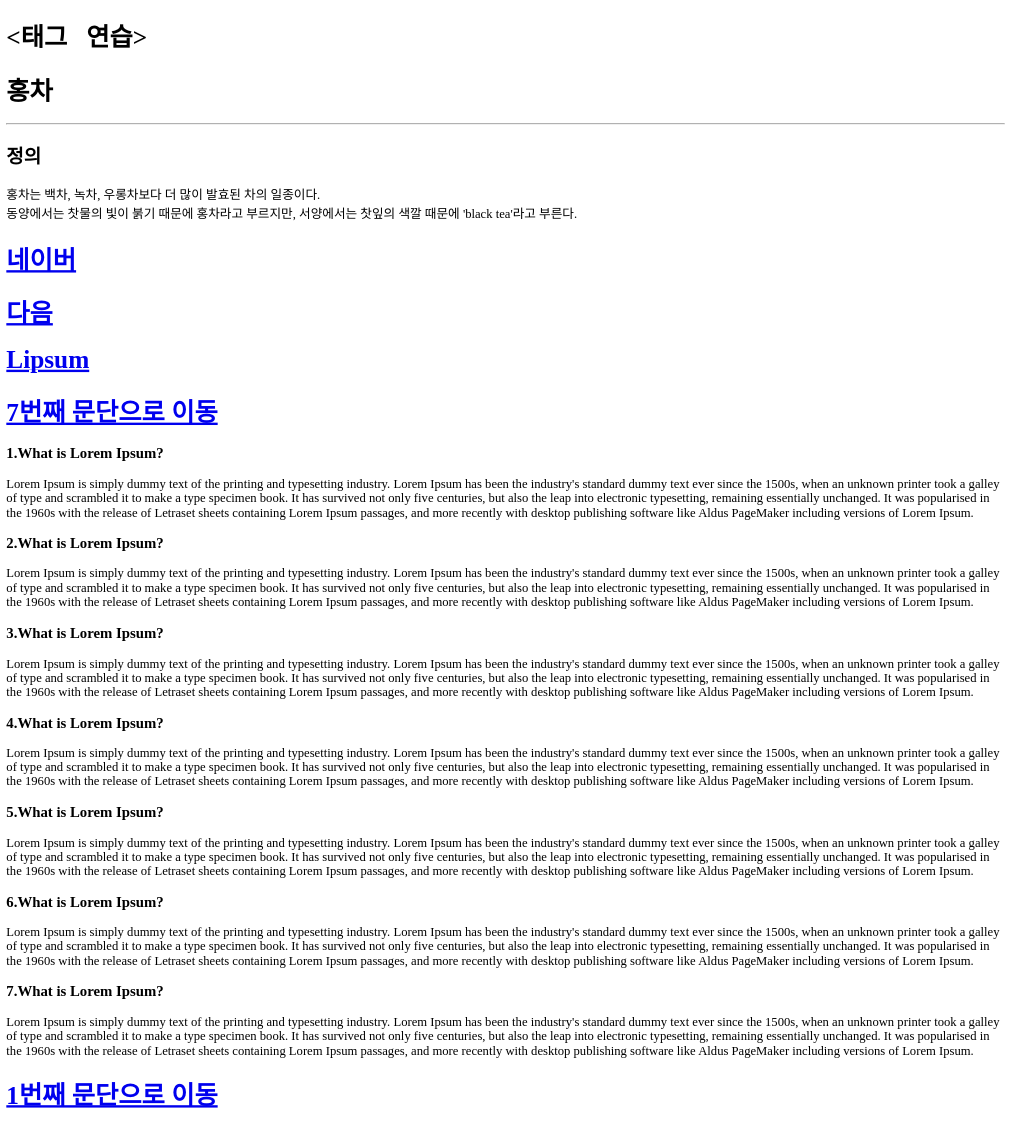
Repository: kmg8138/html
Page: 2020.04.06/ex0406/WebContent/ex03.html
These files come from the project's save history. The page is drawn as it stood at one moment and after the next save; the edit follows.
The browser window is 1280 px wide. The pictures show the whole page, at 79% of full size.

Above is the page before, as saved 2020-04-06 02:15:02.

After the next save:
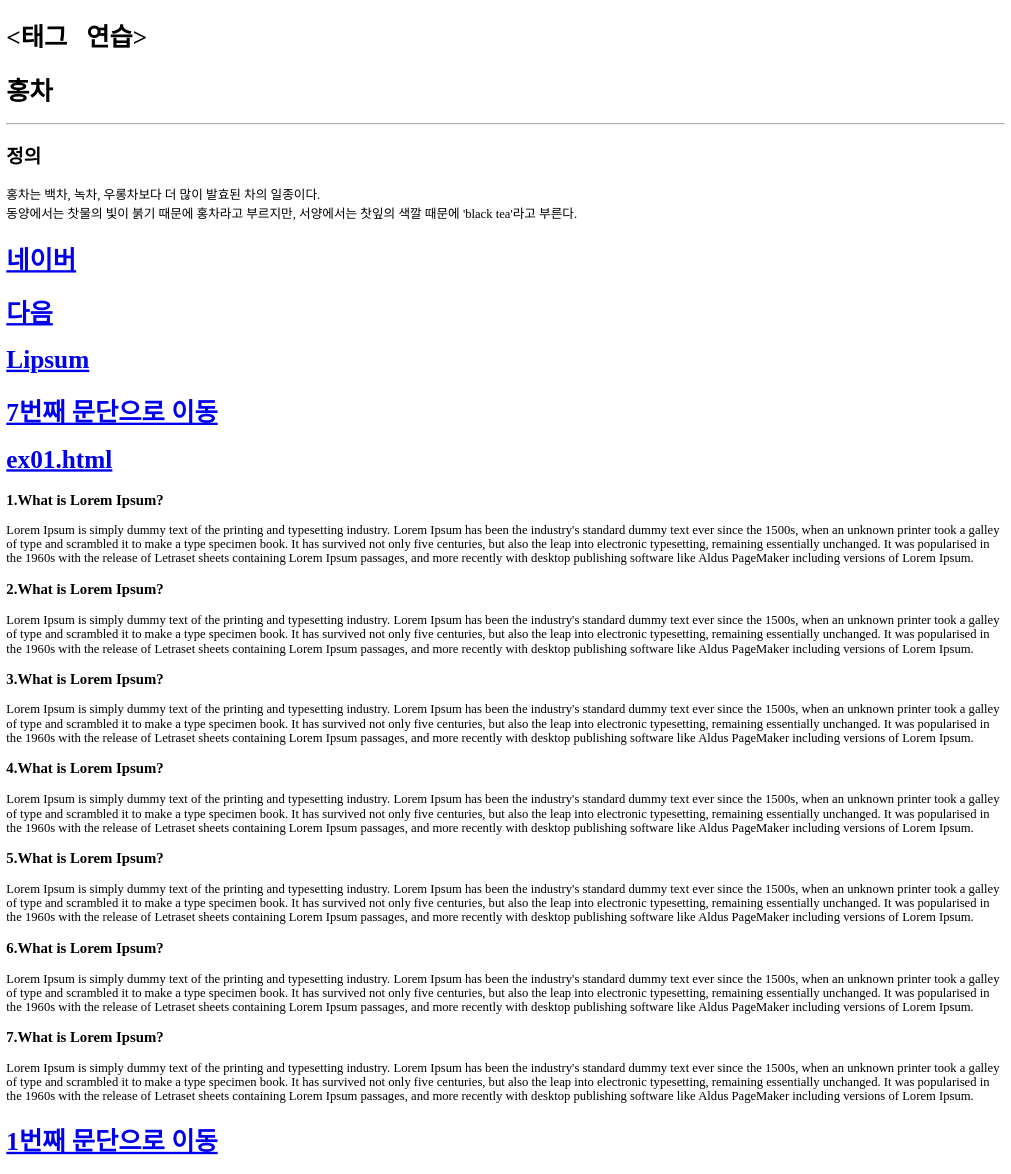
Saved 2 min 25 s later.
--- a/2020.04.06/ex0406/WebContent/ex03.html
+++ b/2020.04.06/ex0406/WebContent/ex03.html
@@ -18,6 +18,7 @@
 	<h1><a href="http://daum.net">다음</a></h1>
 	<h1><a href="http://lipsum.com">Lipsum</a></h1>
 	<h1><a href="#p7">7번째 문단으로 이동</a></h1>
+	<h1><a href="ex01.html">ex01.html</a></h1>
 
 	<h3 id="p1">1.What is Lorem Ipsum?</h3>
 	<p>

▬▬▬▬▬▬▬▬▬▬

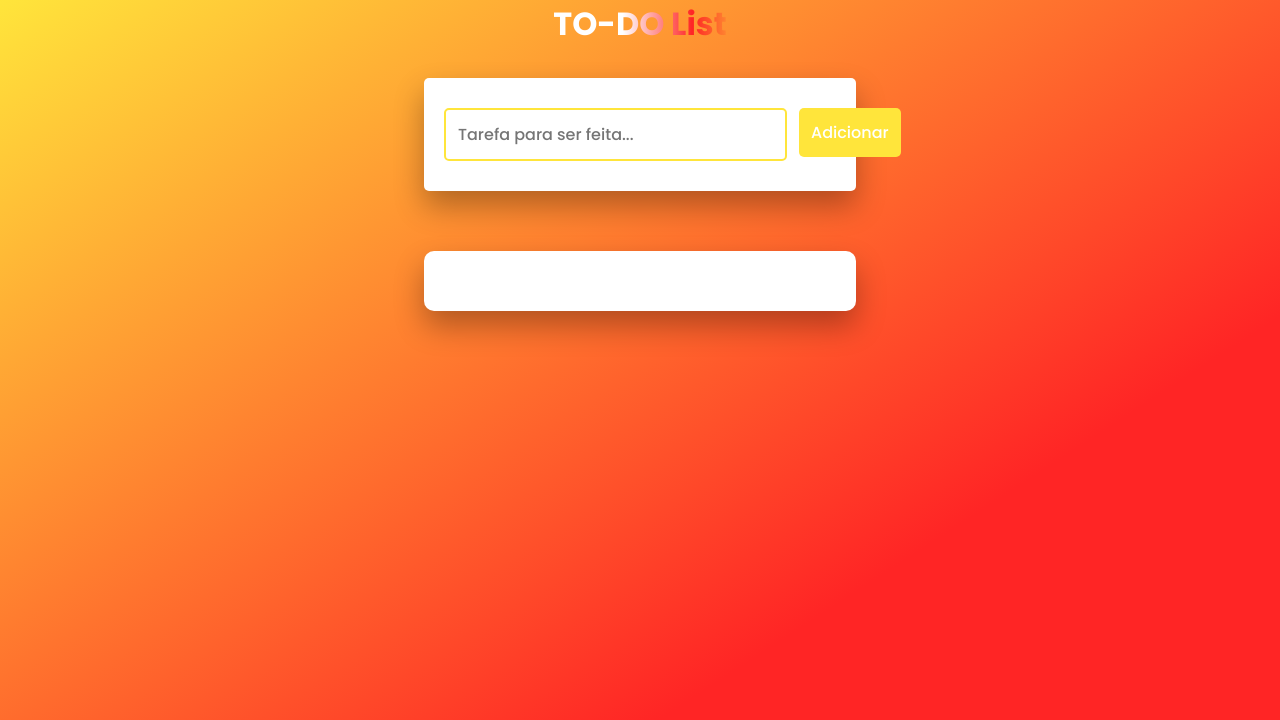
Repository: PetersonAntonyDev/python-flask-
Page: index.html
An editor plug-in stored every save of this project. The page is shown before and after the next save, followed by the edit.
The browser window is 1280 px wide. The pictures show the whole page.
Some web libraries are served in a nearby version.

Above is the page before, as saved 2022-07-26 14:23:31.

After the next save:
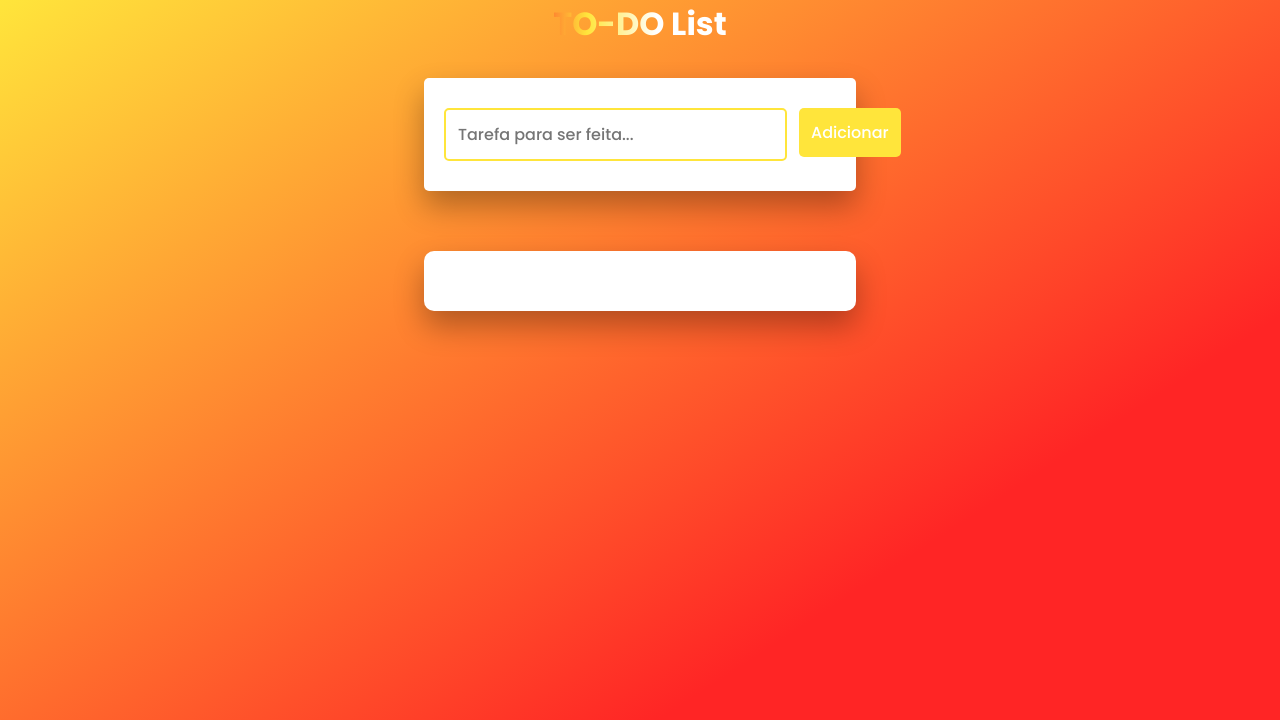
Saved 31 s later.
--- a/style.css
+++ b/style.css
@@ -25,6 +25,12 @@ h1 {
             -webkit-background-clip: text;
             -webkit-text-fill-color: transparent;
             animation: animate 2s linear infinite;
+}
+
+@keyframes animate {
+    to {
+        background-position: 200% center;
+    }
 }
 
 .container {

▬▬▬▬▬▬▬▬▬▬

:: Exercise instructions ::
Bring together each line above where the string "background" turns up.

:: Written response ::
             -webkit-background-clip: text;
+        background-position: 200% center;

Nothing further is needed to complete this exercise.